What is required » Among the lines of data below, reproduce only those from the one with "끼어들고 있었다(±0.091rad vs ±0.083rad)." through the one with "-582,8 +582,8 @@", exactly as they stand, both ends included.

Material provided »
━━━━━━

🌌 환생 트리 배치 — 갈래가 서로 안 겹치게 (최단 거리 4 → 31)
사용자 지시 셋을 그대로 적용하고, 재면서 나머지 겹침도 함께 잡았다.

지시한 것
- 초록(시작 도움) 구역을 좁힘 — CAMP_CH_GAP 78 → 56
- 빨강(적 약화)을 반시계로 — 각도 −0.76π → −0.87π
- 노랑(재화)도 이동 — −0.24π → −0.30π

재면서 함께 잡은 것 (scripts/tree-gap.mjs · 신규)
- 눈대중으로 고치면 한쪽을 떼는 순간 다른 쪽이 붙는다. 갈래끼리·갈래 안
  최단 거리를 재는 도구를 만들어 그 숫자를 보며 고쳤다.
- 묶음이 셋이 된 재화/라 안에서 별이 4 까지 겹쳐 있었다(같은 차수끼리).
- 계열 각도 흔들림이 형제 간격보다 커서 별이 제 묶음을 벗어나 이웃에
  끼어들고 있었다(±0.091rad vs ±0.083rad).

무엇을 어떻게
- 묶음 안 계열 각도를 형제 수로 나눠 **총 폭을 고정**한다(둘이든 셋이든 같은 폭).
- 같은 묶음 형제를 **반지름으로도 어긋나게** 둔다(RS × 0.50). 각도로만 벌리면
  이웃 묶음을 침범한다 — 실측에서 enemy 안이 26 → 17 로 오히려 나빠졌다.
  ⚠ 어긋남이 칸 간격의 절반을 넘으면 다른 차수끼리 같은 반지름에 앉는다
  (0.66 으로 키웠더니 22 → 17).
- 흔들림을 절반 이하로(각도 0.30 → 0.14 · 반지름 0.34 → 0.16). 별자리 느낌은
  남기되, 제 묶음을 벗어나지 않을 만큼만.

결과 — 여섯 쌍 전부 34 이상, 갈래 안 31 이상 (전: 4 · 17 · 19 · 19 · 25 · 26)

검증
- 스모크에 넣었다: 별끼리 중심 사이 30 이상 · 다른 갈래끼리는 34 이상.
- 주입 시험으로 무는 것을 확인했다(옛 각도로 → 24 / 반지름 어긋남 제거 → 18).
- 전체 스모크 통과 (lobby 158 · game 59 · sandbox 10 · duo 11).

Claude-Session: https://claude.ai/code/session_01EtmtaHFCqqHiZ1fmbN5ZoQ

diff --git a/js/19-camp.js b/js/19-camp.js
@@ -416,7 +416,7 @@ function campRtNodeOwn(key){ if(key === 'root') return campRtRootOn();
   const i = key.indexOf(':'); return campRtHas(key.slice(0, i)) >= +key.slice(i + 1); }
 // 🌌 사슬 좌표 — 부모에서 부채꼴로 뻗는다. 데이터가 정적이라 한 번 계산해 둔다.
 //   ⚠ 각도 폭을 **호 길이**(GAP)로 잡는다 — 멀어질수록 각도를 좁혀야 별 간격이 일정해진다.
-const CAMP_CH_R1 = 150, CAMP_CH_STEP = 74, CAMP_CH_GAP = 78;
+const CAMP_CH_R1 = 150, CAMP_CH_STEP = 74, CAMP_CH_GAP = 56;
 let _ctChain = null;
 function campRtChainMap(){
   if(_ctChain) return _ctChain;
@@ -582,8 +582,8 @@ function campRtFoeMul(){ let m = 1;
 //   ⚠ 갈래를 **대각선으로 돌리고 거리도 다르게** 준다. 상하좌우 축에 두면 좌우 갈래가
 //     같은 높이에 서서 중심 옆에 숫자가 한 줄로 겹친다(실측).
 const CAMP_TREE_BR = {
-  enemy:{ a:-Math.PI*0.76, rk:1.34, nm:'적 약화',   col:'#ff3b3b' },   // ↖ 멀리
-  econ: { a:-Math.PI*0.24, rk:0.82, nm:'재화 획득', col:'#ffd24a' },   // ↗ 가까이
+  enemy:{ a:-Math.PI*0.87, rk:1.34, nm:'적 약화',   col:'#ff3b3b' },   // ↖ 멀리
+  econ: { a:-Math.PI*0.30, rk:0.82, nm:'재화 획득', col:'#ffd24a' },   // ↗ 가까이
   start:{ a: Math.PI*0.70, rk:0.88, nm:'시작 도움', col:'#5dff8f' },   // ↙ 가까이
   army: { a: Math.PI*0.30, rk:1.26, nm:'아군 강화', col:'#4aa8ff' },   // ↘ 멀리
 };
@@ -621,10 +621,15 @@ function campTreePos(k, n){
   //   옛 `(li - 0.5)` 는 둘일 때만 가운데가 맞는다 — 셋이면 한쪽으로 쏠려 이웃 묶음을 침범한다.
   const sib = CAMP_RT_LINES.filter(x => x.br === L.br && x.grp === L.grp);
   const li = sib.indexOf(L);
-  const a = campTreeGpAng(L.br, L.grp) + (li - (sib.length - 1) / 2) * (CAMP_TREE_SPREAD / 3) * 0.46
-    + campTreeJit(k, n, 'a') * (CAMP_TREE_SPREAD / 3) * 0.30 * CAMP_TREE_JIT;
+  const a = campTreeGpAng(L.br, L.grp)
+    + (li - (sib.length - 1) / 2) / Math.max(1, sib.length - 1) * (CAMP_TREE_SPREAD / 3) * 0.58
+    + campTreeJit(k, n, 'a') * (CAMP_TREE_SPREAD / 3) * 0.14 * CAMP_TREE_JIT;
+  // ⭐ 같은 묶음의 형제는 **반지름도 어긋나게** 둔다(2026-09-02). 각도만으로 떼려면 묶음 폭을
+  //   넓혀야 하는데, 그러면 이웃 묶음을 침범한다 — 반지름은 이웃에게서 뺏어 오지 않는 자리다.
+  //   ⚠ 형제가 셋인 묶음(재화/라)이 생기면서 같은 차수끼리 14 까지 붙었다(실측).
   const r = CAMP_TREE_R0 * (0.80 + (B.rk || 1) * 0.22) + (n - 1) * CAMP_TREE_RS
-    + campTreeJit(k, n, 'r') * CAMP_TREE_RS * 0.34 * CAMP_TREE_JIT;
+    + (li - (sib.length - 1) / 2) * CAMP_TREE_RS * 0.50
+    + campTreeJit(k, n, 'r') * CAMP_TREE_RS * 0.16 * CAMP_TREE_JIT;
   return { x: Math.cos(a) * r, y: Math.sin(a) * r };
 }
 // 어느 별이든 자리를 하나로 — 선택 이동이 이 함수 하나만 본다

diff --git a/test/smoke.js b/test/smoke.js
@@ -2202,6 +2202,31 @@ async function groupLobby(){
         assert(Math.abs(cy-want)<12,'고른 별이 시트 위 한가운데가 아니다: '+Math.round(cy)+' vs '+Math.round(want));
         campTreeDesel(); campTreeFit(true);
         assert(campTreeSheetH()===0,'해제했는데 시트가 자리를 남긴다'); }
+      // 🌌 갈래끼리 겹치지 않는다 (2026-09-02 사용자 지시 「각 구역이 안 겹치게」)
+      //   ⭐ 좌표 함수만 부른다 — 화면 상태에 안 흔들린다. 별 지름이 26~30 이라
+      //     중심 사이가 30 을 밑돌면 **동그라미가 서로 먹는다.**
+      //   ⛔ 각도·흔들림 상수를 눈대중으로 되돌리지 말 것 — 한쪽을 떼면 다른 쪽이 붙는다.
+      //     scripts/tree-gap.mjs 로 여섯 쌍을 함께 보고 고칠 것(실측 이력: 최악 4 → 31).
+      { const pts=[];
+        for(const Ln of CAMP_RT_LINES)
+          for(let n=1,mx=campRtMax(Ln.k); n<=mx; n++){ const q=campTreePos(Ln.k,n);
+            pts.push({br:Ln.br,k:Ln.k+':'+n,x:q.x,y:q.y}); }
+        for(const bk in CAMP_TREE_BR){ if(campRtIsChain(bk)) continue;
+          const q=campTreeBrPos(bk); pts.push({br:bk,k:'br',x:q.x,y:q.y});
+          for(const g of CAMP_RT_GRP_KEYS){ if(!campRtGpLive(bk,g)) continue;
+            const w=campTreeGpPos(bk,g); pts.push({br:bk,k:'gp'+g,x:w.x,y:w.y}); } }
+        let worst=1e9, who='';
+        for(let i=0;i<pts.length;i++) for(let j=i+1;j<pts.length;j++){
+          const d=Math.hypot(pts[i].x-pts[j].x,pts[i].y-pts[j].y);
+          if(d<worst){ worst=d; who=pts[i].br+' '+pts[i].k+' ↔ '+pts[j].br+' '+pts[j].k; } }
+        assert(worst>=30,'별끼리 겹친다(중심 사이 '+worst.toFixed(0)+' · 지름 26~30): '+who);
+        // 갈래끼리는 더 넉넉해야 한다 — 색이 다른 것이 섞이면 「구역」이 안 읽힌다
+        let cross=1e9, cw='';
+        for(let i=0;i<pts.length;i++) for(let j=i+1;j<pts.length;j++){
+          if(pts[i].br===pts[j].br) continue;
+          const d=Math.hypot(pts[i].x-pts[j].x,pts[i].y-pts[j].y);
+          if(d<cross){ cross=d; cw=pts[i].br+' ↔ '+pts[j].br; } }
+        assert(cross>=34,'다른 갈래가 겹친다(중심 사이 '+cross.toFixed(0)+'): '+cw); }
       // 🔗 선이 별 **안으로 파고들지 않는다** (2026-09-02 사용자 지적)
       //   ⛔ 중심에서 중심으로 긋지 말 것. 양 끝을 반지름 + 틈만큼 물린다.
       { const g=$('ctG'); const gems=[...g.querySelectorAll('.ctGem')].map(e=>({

━━━━━━

Solved problem »
  끼어들고 있었다(±0.091rad vs ±0.083rad).

무엇을 어떻게
- 묶음 안 계열 각도를 형제 수로 나눠 **총 폭을 고정**한다(둘이든 셋이든 같은 폭).
- 같은 묶음 형제를 **반지름으로도 어긋나게** 둔다(RS × 0.50). 각도로만 벌리면
  이웃 묶음을 침범한다 — 실측에서 enemy 안이 26 → 17 로 오히려 나빠졌다.
  ⚠ 어긋남이 칸 간격의 절반을 넘으면 다른 차수끼리 같은 반지름에 앉는다
  (0.66 으로 키웠더니 22 → 17).
- 흔들림을 절반 이하로(각도 0.30 → 0.14 · 반지름 0.34 → 0.16). 별자리 느낌은
  남기되, 제 묶음을 벗어나지 않을 만큼만.

결과 — 여섯 쌍 전부 34 이상, 갈래 안 31 이상 (전: 4 · 17 · 19 · 19 · 25 · 26)

검증
- 스모크에 넣었다: 별끼리 중심 사이 30 이상 · 다른 갈래끼리는 34 이상.
- 주입 시험으로 무는 것을 확인했다(옛 각도로 → 24 / 반지름 어긋남 제거 → 18).
- 전체 스모크 통과 (lobby 158 · game 59 · sandbox 10 · duo 11).

Claude-Session: https://claude.ai/code/session_01EtmtaHFCqqHiZ1fmbN5ZoQ

diff --git a/js/19-camp.js b/js/19-camp.js
@@ -416,7 +416,7 @@ function campRtNodeOwn(key){ if(key === 'root') return campRtRootOn();
   const i = key.indexOf(':'); return campRtHas(key.slice(0, i)) >= +key.slice(i + 1); }
 // 🌌 사슬 좌표 — 부모에서 부채꼴로 뻗는다. 데이터가 정적이라 한 번 계산해 둔다.
 //   ⚠ 각도 폭을 **호 길이**(GAP)로 잡는다 — 멀어질수록 각도를 좁혀야 별 간격이 일정해진다.
-const CAMP_CH_R1 = 150, CAMP_CH_STEP = 74, CAMP_CH_GAP = 78;
+const CAMP_CH_R1 = 150, CAMP_CH_STEP = 74, CAMP_CH_GAP = 56;
 let _ctChain = null;
 function campRtChainMap(){
   if(_ctChain) return _ctChain;
@@ -582,8 +582,8 @@ function campRtFoeMul(){ let m = 1;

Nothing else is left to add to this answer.